Ribbon cutting to celebrate the renovation and reopening of the Eubanks Road Waste and Recycling Center

County commissioners, Orange County Solid Waste Staff, Chamber members, and community members gathered at the ribbon cutting to celebrate the reopening of the renovated Eubanks Road Waste and Recycling Center.

On Tuesday, April 17, after about a year of renovations, the Eubanks Road Waste and Recycling center celebrated the new facility and its reopening.

After closing in February 2017 for months of renovations, the facility has been paved, low-level containers have been added, and new trash compactors have been installed to improve the capacity and overall efficiency. Upon entering the facility located in Chapel Hill at 1514 Eubanks Rd, signs designate different areas for proper disposal of specific items such as scrap metals, wood, yard waste, large appliances, plastic bags/film, household waste, food waste/cooking oil, antifreeze and motor oil, household hazardous waste, and practically any other type of waste. In the center of the facility sit three trash compactor containers designated “bagged household trash.” Large green containers line the edge of the facility platform edges, providing easy disposal for bulky items instead of lifting overhead. 

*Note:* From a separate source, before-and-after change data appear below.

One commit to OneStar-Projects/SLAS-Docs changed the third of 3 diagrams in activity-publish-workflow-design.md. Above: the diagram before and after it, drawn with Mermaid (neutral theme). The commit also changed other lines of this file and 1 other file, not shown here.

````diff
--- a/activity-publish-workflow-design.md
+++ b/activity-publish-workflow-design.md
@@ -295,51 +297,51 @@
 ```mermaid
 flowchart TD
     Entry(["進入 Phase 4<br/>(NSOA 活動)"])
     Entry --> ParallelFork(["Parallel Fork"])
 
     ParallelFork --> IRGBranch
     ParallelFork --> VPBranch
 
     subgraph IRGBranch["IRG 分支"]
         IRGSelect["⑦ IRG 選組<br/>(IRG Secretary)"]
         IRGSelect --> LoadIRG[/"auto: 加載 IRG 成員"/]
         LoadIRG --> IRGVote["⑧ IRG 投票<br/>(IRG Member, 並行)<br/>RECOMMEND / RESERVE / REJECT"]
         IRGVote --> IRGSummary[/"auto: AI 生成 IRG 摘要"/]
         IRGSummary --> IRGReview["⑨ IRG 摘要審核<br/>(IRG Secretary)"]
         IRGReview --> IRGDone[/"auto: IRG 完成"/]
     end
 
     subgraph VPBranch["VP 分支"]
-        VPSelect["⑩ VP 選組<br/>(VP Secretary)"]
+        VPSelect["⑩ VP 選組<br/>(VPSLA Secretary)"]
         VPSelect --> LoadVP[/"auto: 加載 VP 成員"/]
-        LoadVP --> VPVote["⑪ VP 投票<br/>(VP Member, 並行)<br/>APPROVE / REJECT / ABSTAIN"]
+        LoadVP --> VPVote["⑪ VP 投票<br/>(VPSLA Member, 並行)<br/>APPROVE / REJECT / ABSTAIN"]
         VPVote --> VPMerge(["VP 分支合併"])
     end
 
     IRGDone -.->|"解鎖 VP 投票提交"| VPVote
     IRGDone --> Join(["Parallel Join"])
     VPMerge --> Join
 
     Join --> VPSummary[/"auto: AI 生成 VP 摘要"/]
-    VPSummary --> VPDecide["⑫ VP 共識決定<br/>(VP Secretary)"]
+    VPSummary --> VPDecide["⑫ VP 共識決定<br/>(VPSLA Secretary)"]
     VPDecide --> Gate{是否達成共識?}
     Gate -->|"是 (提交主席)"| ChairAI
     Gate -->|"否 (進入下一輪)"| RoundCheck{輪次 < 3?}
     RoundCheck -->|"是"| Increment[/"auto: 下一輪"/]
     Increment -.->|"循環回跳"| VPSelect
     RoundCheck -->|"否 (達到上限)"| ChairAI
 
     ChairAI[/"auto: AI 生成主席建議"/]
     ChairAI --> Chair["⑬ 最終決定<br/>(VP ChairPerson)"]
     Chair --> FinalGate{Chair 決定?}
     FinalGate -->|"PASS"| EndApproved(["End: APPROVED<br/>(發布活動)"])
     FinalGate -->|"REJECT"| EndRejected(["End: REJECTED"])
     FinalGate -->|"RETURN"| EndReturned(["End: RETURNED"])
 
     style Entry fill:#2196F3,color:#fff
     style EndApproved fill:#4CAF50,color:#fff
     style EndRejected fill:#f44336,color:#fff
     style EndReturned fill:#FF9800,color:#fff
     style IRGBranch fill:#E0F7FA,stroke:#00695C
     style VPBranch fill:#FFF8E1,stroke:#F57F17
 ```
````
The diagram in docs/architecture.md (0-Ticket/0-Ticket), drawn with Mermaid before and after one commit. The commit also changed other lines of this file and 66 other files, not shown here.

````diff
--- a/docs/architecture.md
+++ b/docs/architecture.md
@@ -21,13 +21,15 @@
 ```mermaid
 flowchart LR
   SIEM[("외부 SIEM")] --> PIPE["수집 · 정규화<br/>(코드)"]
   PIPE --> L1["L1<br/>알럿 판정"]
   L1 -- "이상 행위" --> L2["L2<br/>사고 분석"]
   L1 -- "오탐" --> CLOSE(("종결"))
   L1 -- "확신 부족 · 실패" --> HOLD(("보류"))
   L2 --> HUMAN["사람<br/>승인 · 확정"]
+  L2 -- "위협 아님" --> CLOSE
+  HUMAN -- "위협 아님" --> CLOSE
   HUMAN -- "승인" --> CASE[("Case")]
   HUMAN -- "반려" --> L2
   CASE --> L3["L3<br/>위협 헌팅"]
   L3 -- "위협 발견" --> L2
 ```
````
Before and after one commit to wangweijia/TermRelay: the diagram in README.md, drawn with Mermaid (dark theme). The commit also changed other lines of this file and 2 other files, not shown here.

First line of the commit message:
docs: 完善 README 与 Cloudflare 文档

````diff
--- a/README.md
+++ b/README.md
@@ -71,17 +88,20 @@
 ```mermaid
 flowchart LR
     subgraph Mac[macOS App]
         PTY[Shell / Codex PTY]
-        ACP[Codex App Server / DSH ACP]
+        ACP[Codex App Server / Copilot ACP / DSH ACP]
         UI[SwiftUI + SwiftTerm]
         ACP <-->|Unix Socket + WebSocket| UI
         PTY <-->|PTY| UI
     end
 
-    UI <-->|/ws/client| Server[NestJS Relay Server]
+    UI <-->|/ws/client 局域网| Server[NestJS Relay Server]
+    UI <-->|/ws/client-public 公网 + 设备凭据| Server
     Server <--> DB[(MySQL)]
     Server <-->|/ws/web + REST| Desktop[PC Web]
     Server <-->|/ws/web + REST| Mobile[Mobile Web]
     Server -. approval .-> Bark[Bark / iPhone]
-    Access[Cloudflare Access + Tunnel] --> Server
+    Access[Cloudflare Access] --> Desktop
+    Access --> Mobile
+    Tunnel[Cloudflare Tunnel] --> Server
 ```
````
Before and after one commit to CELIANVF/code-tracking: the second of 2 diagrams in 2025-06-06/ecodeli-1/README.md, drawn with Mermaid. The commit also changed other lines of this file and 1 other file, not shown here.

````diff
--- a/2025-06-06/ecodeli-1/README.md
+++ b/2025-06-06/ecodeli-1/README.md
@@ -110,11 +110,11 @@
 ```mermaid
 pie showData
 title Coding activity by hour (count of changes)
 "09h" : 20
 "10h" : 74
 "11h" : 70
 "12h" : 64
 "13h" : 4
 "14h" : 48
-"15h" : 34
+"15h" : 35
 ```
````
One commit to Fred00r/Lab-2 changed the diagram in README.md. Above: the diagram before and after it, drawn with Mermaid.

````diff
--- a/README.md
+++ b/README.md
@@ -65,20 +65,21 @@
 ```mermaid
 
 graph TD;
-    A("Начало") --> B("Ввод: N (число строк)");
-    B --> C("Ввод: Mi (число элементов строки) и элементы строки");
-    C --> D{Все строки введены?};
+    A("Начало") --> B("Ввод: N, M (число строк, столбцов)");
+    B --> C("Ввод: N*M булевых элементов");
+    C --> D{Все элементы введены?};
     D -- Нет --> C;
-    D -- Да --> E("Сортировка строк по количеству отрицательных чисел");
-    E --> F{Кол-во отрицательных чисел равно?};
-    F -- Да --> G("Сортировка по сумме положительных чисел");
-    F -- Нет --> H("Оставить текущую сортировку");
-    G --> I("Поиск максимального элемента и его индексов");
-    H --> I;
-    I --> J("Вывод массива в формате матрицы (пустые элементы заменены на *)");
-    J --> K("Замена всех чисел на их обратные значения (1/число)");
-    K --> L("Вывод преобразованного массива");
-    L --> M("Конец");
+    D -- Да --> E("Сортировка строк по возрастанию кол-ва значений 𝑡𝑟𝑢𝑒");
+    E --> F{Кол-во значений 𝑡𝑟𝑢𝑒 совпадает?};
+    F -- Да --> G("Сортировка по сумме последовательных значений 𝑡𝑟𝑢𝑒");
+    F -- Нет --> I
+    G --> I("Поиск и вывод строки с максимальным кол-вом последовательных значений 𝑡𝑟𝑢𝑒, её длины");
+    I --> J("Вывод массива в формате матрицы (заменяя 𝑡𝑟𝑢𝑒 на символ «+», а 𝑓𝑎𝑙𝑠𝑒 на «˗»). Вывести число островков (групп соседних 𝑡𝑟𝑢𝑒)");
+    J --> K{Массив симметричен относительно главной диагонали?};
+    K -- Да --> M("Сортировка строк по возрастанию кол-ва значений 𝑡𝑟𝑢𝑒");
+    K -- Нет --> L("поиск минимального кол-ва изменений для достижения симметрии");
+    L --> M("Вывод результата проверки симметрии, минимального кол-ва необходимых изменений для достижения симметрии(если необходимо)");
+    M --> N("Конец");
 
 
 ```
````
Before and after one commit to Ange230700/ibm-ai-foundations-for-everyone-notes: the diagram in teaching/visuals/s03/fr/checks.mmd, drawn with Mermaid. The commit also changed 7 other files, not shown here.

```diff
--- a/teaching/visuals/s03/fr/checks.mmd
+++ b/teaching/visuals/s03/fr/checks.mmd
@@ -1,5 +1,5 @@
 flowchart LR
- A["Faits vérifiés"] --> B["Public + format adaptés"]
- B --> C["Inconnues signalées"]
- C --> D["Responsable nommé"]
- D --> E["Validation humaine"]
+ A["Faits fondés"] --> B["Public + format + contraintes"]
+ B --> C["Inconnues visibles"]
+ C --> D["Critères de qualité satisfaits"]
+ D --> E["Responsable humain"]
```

“This facility is an example of the county’s commitment to protecting our natural resources,” County Commissioner Penny Rich said. “The Board of Commissioners makes it a priority to be responsible stewards of the environment. We’re fortunate to live in a community that shares those values.”

Last year, residents in Orange County achieved a 62 percent waste reduction, a figure among the highest in the state. The average resident accumulates a little less than 4 pounds of garbage a day, a significant decrease since 1991 in which residents were producing almost 8 pounds of trash per day. This site will help that number decrease even more. 

“Thanks to you all for making this a better place to live, a cleaner place to live, and for making us aware of what we do on a daily basis with garbage,” Rich said.

County Commissioner Barry Jacobs spoke next, noting that his involvement with the waste and recycling center dates back to 2001, when he served as the construction and demolition (C&D) waste recycling task force co-chair alongside former County Commissioner Margaret Brown.

That task force helped establish the C&D Landfill and implemented the Recyclable Materials Recovery Ordinance, which at the time was the first in the state. 

“We have been, if not pioneers, certainly leaders in trying to address solid waste in Orange County that is responsible, creative, productive, and inclusive,” Jacobs said. 

About 10 years ago, Jacobs and Former Commissioner Steve Yuhasz served as the Commissioner representatives alongside a consultant, questioning the next step for “all these, what were then called convenience centers.”

Ultimately, they adopted a model from parks and recreation, which was to have regional parks and district parks. This model converted for solid waste purposes resulted in two regional waste and recycling centers now located on Walnut Grove Church and Eubanks Roads, and then smaller centers dispersed across the county, located on Ferguson, Bradshaw Quarry, High Rock Roads, and more.

“This facility is the final expression of that plan, at least for a while,” Jacobs said. “It certainly took a while to get here.”

He continued on to thank the county and its staff, but ultimately the Solid Waste Advisory Group, a group that was and is a number of elected officials including co-chairs Jacobs and Rich, and the active involvement of the three town governments in Orange County, Hillsborough, Carrboro, and Chapel Hill. As the group continued to grow, UNC Chapel Hill and UNC Hospital were incorporated, as “we still have aggressive aspirations to try and do as much as we can to recycle and reuse as much as we can,” Jacobs said. 

“It’s hard to say a waste facility is a proud achievement, but it is a proud achievement that we’ve been able to do this and hopefully the residents of Orange County will appreciate it as much I hope the staff will,” he continued. “Those are the two most important groups, the staff and the residents. What we elected officials do comes and goes but solid waste endures.” 

County commissioners, solid waste staff, and community members gathered at the ribbon cutting to celebrate this success. On hand was Solid Waste Planner Blair Pollock, Hillsborough Chamber of Commerce CEO Kim Tesoro, County Commissioners Penny Rich, Barry Jacobs, Mark Marcopoulos, Renee Price, County Manager Bonnie Hammersley, Solid Waste Director Robert Williams, Solid Waste Education and Outreach Coordinator Muriel Williman, and various Solid Waste Staff and community members. Solid Waste Advisory Board member Bonnie Norwood was remembered before the ribbon cutting, as she played a significant role in advancing Orange County’s solid waste management and passed in 2010.